**TASK BRIEF:**
Return the lines from the line containing "トップページ --> 弁護士検索:「弁護士をさがす」をクリック" onward. Each must match exactly, and the last line of the listing below must be included.

**STUDY MATERIAL:**
*** Block opens ***

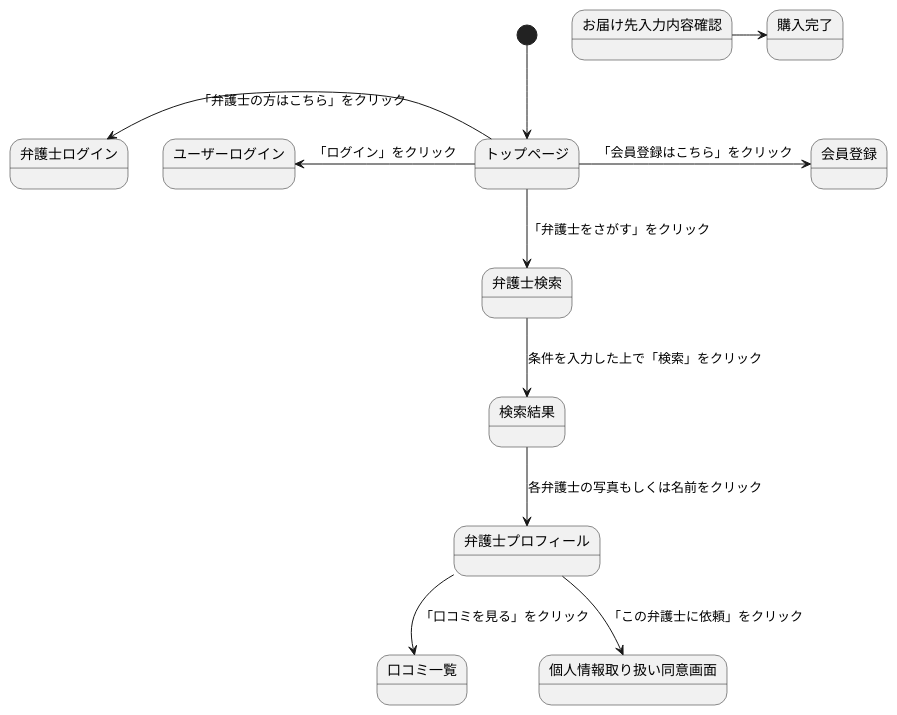
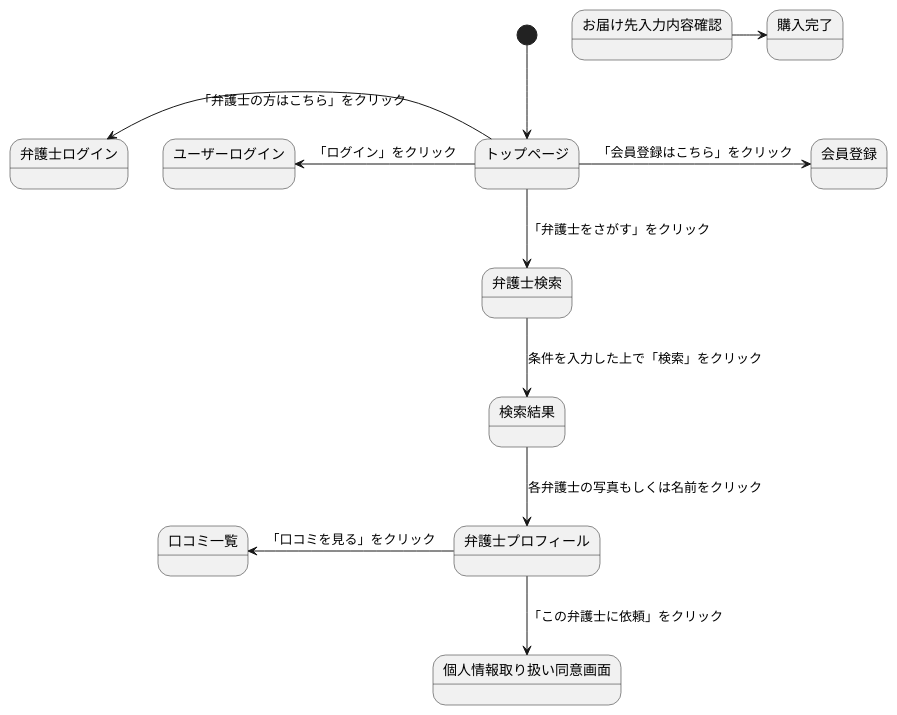
One commit to Aso2001374/2021sys-design changed the diagram in 0524kadai.md. Above: the diagram before and after it, drawn with PlantUML.

````diff
--- a/0524kadai.md
+++ b/0524kadai.md
@@ -1,14 +1,14 @@
 ```uml
 @startuml
 [*] --> トップページ
 トップページ -> 会員登録:「会員登録はこちら」をクリック
 トップページ -left-> ユーザーログイン:「ログイン」をクリック
 トップページ -left-> 弁護士ログイン:「弁護士の方はこちら」をクリック
 トップページ --> 弁護士検索:「弁護士をさがす」をクリック
 弁護士検索 --> 検索結果: 条件を入力した上で「検索」をクリック
 検索結果 --> 弁護士プロフィール: 各弁護士の写真もしくは名前をクリック
-弁護士プロフィール --> 口コミ一覧:「口コミを見る」をクリック
+弁護士プロフィール -left-> 口コミ一覧:「口コミを見る」をクリック
 弁護士プロフィール --> 個人情報取り扱い同意画面:「この弁護士に依頼」をクリック
 お届け先入力内容確認 -> 購入完了
 @enduml
 ```
````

*** Block closes ***

**RESPONSE AREA:**
 トップページ --> 弁護士検索:「弁護士をさがす」をクリック
 弁護士検索 --> 検索結果: 条件を入力した上で「検索」をクリック
 検索結果 --> 弁護士プロフィール: 各弁護士の写真もしくは名前をクリック
-弁護士プロフィール --> 口コミ一覧:「口コミを見る」をクリック
+弁護士プロフィール -left-> 口コミ一覧:「口コミを見る」をクリック
 弁護士プロフィール --> 個人情報取り扱い同意画面:「この弁護士に依頼」をクリック
 お届け先入力内容確認 -> 購入完了
 @enduml
 ```
````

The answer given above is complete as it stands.